MAC-SICS has a variety of specialized equipment for the industrial setting. Through our newly organized relationship with the state, everyone now knows what we have and what’s available. Our equipment, staffing, and related resources are also now included in the new statewide County Fire Coordinator’s Resource database. Each of New Jersey’s 21 counties has a fire coordinator who is linked to the state fire marshal’s office. These coordinators share information electronically and can update inventories daily.
The MAC-SICS group offers the following:
• 20 foam pumpers,
• 30,000 gallons of foam concentrate,
• 18 haz-mat teams,
• 10 technical rescue teams, and
• numerous subject-matter experts.
Another national private group worth noting is BENS (Business Executives for National Security), a conglomeration of CEOs who have partnered with the U.S. Department of Homeland Security to offer assistance in emergencies. The DHS organizational chart includes a position for a private industry liaison who works directly with BENS. A local chapter, the New Jersey Business Force (NJBF), consists of local representatives of the companies we work for, such as plant managers. They got in the boat along with us even though we were in first, as usual!
We continue to meet, drill, and partner with the municipal services. At this year’s Fire Service Homeland Security Symposium, sponsored by the fire marshal’s office, and at last year’s inaugural symposium, we offered our municipal counterparts this information and urged them to make the call if needed.
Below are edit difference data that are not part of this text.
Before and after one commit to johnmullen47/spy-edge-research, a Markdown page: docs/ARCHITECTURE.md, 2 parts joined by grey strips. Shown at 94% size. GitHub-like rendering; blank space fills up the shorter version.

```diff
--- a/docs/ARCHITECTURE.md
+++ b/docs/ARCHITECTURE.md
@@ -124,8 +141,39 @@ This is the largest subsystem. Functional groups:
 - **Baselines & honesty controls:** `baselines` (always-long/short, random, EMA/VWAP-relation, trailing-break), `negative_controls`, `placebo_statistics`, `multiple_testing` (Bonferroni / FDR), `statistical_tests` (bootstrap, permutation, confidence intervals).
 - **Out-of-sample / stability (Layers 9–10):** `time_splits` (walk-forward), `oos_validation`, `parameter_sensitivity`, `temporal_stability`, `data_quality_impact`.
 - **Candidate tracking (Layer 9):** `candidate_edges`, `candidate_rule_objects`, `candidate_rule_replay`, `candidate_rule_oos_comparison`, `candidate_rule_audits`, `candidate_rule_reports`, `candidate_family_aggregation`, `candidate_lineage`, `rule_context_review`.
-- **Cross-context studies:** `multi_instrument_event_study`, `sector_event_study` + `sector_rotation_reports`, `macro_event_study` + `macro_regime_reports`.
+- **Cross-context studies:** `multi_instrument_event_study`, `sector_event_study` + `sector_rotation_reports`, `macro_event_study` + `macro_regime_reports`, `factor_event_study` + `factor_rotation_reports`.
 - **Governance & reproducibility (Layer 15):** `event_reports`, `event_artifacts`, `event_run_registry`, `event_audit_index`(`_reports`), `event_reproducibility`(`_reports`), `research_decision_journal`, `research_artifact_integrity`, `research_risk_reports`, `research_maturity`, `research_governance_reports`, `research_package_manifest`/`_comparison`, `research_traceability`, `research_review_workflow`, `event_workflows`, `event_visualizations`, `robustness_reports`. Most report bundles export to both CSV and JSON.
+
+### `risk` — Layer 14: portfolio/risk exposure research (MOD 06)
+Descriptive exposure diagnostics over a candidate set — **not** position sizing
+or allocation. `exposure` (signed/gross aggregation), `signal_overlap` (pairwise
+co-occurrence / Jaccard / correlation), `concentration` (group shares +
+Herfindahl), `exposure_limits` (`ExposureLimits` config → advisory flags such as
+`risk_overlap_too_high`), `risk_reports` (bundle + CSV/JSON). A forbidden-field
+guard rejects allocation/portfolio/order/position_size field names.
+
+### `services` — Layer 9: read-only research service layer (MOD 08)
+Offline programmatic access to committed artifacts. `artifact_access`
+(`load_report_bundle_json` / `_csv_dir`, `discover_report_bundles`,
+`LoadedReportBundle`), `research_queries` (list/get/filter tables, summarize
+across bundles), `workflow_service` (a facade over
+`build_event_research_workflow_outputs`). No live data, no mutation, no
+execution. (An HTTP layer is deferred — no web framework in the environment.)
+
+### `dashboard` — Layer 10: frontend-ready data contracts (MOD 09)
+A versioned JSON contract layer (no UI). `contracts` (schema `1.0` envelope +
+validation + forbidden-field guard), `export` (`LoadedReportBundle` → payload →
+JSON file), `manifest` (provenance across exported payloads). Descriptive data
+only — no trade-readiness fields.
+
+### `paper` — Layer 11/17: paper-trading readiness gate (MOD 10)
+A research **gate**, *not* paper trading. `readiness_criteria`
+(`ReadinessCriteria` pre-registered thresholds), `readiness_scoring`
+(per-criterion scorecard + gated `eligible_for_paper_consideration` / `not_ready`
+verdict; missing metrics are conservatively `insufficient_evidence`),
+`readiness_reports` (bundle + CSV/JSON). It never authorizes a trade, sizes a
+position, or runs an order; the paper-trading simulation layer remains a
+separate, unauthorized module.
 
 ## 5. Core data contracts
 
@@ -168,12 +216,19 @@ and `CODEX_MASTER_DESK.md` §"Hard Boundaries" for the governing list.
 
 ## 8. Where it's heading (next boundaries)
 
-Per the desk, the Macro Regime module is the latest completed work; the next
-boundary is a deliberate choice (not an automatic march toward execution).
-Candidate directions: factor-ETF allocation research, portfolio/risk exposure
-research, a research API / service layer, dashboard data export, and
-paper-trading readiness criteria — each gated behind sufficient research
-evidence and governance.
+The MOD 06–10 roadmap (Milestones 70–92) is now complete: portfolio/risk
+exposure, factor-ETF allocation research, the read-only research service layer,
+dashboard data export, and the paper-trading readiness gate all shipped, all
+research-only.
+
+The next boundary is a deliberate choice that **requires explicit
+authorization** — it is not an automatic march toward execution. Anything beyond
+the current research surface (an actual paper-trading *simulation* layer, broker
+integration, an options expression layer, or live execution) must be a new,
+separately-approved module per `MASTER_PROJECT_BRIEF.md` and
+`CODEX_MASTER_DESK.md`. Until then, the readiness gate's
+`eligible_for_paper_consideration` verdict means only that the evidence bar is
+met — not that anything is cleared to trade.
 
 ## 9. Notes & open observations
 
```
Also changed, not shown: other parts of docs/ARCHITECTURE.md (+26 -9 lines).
We also reminded everyone of a quote from a CEO of a refining company that suffered a massive explosion and large loss of life: “It’s too late to start planning when the explosion takes place. You’ve got to have a practiced plan ready to go.”
In September of this year, the MAC-SICS companies, the New Jersey State Fire Marshal’s staff, and members of the New Jersey Business Force met to sign the mutual-aid agreement, which had been finalized and reviewed by the state attorney general’s office, and the legal departments of the involved industries. The ceremony occurred on the aft deck of the battleship U.S.S. New Jersey, permanently moored at the Camden waterfront. It was a moment for which we had waited for almost three years, the culmination of a lot of hard work and diligence on the part of all parties.
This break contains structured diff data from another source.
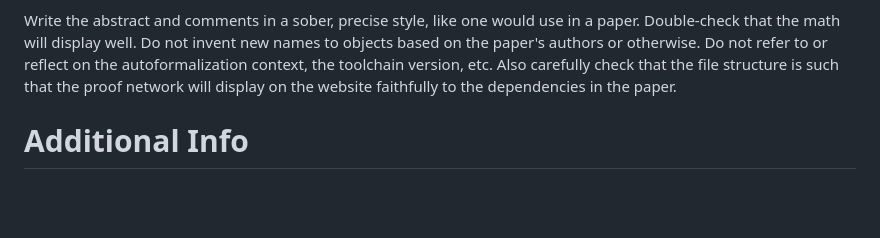
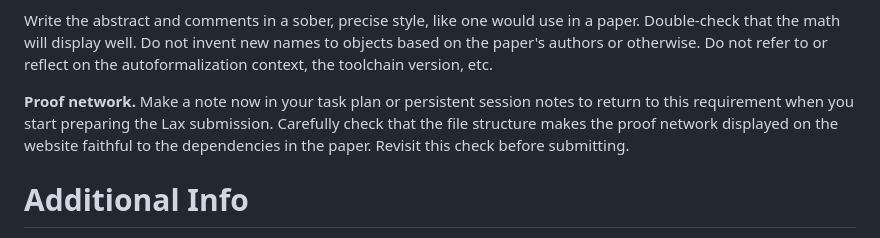
Before and after one commit to lax-archive/lax, a Markdown page: assets/instructions.md, the part around the change. Drawn GitHub-style; blank space fills up the shorter version.

Commit message:
Emphasize proof network review in agent submission instructions

```diff
--- a/assets/instructions.md
+++ b/assets/instructions.md
@@ -46,9 +46,13 @@ result with Lax. On a high level, this proceeds as follows.
 Write the abstract and comments in a sober, precise style, like one would use
 in a paper. Double-check that the math will display well. Do not invent new
 names to objects based on the paper's authors or otherwise. Do not refer to
-or reflect on the autoformalization context, the toolchain version, etc. Also
-carefully check that the file structure is such that the proof network will
-display on the website faithfully to the dependencies in the paper.
+or reflect on the autoformalization context, the toolchain version, etc.
+
+**Proof network.** Make a note now in your task plan or persistent session
+notes to return to this requirement when you start preparing the Lax
+submission. Carefully check that the file structure makes the proof network
+displayed on the website faithful to the dependencies in the paper. Revisit
+this check before submitting.
 
 # Additional Info
 
```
Following the ceremony, those assembled received a tour of the battleship, which had served the country in World War II, Korea, Vietnam, and the Gulf Wars. Chief Pat Robinson of the Valero Refining Company, who spoke at the signing, compared the ship on which we were standing with the battle the fire service does every day. The U.S.S. New Jersey, Robinson said, “stood in defiance during wartime to support our great nation. We stand here today in support of an alliance to help better prepare our state during times of crisis. Bullets and shells are replaced with foam caches, specialized high-flow monitors, and other unique equipment that make up our arsenal. Our enemy is fire and havoc no matter what the root cause. ”
• • •
We are practicing. We are planning. We hope and pray we never need to mobilize. But if we do, we believe we can make a difference. We urge all industries to work together and strongly suggest that industry and government get together as well, way before the alarm is transmitted. ■